Like any author worth her ink, Andersen knows that the revision process is just as important as the drafting stage, if not more so.

“Once I get about 50k words into a rough draft, I can start editing,” she says of her strategy. “I do several passes on my own before I send it to a few beta readers. They give me feedback and some editing. Then I do a few more passes. Once I go back and forth a few times and I feel it’s ready to go, I send it to my agent, who edits again. It’s a never ending editing process, but that’s my favorite part!”

Andersen’s training and experience as an English teacher have definitely helped her in this second career, but she also claims that there are some things that can’t be taught.

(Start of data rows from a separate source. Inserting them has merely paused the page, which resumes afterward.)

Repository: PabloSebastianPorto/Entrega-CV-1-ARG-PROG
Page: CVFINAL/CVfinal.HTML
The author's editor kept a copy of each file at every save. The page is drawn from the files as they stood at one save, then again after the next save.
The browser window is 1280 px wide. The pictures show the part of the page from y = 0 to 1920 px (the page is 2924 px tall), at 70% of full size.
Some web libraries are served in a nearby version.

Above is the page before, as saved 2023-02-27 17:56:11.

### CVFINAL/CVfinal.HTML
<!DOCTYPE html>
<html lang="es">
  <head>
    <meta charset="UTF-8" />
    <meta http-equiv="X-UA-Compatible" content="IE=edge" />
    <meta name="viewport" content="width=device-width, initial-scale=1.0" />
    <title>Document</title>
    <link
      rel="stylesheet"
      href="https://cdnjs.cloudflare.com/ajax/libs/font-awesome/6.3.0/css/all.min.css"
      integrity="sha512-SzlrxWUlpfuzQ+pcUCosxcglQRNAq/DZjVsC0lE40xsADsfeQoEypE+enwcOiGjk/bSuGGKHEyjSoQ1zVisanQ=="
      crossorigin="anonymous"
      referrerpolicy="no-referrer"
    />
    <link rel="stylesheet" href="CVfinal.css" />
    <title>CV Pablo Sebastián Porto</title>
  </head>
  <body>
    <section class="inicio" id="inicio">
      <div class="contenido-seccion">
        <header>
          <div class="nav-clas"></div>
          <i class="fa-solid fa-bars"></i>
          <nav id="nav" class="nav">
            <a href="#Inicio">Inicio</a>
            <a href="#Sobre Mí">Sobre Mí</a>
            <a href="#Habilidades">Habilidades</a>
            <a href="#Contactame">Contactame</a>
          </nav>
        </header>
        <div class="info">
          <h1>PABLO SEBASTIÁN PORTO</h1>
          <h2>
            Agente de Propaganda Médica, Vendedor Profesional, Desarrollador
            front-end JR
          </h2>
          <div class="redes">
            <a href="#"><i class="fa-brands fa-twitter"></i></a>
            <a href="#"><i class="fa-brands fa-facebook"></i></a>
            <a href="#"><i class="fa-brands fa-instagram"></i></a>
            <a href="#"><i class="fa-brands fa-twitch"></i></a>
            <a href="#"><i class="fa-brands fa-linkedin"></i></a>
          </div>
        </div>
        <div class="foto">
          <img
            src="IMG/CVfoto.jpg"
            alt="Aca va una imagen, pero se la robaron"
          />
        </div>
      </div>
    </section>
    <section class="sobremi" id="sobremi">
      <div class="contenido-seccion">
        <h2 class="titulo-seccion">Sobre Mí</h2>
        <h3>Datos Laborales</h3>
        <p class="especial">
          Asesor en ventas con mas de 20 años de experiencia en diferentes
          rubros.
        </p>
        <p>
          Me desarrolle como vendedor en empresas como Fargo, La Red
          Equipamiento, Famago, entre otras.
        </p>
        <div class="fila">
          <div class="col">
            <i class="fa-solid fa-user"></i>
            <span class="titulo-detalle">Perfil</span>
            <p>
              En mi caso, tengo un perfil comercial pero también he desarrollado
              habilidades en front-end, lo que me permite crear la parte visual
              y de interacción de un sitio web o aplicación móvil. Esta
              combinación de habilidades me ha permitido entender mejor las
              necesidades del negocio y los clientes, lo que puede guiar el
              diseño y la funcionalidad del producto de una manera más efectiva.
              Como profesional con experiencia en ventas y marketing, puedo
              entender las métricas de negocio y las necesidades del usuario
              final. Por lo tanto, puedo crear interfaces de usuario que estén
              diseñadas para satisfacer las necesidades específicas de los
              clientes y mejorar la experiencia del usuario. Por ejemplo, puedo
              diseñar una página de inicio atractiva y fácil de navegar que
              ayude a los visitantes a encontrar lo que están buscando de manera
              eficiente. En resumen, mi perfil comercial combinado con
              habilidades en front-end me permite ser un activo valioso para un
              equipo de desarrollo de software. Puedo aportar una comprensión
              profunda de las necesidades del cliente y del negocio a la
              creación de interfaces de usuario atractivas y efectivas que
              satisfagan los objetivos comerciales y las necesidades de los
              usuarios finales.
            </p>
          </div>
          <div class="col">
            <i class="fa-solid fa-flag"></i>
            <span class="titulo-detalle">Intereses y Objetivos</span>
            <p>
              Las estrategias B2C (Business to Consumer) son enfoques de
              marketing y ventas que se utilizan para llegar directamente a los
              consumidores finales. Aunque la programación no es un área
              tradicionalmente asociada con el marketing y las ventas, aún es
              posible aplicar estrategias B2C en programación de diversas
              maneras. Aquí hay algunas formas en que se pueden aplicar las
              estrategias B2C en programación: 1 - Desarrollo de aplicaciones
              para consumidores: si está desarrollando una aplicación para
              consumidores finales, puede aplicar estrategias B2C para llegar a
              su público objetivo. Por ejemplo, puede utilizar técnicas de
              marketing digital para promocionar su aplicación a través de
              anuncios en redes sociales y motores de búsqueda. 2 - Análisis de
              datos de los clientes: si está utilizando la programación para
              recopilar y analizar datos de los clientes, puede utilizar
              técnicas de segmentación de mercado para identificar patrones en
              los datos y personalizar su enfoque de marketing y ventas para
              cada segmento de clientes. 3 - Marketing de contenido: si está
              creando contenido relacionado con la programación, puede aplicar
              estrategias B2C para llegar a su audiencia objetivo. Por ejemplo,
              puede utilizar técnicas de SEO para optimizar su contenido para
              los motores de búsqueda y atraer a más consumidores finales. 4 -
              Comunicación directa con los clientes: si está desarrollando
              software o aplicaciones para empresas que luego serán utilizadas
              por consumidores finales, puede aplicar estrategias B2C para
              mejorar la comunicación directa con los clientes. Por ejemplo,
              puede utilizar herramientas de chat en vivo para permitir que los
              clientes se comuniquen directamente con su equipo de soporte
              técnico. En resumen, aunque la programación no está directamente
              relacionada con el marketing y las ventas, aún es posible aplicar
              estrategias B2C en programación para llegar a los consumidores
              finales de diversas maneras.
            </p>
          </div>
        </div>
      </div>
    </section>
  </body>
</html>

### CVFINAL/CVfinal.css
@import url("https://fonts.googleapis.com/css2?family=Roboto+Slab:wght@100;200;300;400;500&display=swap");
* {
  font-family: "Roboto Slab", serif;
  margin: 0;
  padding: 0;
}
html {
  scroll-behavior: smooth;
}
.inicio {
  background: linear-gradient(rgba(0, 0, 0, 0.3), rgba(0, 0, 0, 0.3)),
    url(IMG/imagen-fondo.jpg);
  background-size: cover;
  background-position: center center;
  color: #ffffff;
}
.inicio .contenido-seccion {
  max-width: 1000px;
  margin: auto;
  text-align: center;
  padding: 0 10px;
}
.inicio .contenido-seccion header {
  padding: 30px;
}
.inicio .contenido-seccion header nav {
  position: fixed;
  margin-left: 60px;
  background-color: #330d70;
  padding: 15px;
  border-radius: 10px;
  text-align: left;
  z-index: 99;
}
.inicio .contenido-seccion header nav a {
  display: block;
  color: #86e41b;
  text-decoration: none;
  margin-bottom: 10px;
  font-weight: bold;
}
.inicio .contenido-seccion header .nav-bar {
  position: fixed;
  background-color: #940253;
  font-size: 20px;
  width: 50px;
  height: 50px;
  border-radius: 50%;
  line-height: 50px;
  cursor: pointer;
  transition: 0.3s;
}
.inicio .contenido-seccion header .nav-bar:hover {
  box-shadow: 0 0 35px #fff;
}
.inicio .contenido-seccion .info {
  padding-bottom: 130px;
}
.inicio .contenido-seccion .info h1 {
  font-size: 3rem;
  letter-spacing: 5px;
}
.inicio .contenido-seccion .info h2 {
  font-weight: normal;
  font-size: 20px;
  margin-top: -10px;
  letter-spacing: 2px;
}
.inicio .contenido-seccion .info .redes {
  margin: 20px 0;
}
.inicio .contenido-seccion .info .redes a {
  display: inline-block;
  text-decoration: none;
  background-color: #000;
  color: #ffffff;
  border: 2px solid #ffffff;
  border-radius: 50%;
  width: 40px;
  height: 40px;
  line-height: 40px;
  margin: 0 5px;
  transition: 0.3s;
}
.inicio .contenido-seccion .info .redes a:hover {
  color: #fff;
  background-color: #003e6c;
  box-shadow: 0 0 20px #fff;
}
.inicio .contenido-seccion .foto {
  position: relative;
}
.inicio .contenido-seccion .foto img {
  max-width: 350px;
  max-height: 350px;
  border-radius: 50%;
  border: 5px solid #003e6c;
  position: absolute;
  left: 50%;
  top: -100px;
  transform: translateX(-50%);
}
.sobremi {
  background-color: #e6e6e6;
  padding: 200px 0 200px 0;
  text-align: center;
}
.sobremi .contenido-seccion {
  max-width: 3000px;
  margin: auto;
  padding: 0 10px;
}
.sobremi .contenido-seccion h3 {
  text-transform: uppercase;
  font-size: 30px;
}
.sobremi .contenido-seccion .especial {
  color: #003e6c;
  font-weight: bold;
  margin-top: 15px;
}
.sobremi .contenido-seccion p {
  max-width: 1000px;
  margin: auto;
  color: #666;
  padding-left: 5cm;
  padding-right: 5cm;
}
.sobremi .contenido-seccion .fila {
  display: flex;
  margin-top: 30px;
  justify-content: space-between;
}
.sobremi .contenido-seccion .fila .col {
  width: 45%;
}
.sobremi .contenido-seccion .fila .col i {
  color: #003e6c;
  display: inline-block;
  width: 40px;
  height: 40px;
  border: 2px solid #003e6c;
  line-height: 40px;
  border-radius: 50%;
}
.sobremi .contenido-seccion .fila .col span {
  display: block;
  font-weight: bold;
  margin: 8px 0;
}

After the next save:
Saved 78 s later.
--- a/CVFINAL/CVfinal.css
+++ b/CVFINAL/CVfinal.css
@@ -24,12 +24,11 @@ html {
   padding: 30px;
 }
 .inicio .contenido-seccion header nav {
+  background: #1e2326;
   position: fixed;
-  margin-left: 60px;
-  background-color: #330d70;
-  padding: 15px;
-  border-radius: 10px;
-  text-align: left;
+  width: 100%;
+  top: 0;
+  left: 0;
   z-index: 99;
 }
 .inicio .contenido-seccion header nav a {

“I do think there’s something inherent in writing. Yes, I can always learn something new. I’m always looking for new ways or new tricks to writing, but there also has to be a natural feel for the writing,” she says.

Currently, Andersen is using those talents to create another novel – in fact, a whole series. She is hard at work on the third installment of a YA dystopian series, which promises to be just as fresh and vivid as “At What Cost.” Fans can find out more by going to Andersen’s website, www.jandersenbooks.com, finding her on Facebook at www.facebook.com/jandersenbooks, and by following her on Twitter (jvdlandersen).

Her book can be purchased from Amazon.com, at Barnes and Noble and from Astraeapress.com. It’s available on Audible for those who prefer listening to their good reads, and in a Kindle edition for easy e-reader access.

Rebecca Schwab periodically contributes to the OBSERVER. Her column Writers’ Block appears every other month.

Comments may be directed to lifestyles@observertoday.com